In this case, Lianyin started looking for a way to detect problems at the design stage. To this end, he thought of 3D printers, because prototypes of future products could be printed on 3D printers before completing the document design.
Lienkin's project sparked heated discussions in a competition held by United Aviation Manufacturing Group of Russia. Colleagues from other companies asked him: "Are you buying an off-the-shelf printer or buying individual parts to assemble it?" Lienkin replied: "We It's a part I bought. "" Where did I buy it? "" From China. "" Can you tell me where to buy in China? "Lian Jin said with a smile," You can buy it on the website. " Enthusiastic applause.
Lian Jin said, "Now, the designer himself tests the parts with the help of the workshop staff. This is convenient because if the discrepancy is found during the inspection of the printed prototype, the designer himself will immediately see it. Design The engineer can immediately measure deviations and decide how they need to be modified. "
After the 3D design of the part is introduced, before the design document is completed, the 3D prototype printing and trial installation of the product can be performed. Different from the previous process, the new cycle does not require production, and only includes 4 stages instead of 10 stages, and the time it takes is only 1/11 of the original, totaling 29 hours.

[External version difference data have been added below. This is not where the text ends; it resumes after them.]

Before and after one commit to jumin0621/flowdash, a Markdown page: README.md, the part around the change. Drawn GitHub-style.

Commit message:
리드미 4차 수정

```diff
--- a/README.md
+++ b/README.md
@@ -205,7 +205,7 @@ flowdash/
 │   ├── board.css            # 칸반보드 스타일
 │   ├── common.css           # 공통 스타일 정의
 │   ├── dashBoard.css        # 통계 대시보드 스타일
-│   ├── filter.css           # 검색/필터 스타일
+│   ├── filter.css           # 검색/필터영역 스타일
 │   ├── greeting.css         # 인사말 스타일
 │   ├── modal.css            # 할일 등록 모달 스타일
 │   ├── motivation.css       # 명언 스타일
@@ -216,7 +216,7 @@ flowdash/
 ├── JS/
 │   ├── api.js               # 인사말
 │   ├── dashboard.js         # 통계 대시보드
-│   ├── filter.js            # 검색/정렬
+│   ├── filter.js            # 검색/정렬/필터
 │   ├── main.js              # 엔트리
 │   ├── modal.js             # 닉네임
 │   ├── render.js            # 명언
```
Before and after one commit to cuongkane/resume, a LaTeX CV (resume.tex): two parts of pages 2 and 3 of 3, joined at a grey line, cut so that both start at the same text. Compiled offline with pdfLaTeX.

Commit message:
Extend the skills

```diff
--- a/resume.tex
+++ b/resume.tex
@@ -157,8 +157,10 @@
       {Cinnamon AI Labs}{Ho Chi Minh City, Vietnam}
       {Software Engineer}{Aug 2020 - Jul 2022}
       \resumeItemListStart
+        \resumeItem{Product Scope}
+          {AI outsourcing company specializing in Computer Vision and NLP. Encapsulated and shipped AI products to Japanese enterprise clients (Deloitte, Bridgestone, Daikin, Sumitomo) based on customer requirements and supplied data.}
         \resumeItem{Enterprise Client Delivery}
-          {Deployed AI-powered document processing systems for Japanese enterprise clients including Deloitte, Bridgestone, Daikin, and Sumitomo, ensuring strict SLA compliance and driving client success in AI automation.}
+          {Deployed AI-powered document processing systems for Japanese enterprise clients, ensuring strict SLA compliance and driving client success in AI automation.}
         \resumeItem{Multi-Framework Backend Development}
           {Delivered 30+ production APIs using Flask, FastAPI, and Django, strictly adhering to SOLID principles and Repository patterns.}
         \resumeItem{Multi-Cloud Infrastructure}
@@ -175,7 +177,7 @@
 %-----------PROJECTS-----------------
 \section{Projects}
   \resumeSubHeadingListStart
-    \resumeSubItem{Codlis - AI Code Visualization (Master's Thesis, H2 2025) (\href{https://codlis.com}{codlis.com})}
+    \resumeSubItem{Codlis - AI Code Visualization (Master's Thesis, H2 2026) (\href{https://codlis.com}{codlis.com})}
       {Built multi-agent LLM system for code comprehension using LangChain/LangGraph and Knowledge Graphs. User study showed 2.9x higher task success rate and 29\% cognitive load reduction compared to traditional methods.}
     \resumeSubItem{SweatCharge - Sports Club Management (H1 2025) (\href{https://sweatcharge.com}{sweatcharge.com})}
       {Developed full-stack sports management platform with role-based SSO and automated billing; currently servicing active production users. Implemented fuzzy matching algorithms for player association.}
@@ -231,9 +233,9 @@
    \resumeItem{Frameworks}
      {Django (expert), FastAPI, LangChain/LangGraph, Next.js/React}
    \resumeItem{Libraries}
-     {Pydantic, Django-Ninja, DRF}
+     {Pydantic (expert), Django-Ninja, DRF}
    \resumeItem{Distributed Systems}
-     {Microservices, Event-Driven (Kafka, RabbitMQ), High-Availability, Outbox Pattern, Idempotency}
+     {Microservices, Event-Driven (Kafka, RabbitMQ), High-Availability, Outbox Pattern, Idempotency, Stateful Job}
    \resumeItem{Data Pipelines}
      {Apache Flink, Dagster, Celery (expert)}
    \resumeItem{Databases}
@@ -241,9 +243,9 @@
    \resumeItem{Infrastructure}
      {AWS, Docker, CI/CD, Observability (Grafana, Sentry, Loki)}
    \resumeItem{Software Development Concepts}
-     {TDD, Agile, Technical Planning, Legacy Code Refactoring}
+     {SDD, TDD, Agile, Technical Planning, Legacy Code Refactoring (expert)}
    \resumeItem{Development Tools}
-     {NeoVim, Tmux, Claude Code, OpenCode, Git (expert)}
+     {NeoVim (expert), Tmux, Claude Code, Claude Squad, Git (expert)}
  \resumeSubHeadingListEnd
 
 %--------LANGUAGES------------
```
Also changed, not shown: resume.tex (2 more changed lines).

Initially, the goal of the aerospace plant was to reduce the cost of error correction to 1/11, but now the results prove that the cost is only 1/75 of the original, and the effect of using 3D printing greatly exceeds the expectations of the R & D staff. It is understood that before the introduction of 3D printing, the average cost of producing parts exceeded 22,000 roubles. Aircraft personnel originally hoped to reduce the cost to 2,000 roubles after the introduction of 3D printing, but now only 300 roubles. That said, the cost of finding and correcting errors during the design process is now reduced by 98.7% due to the use of 3D prototyping.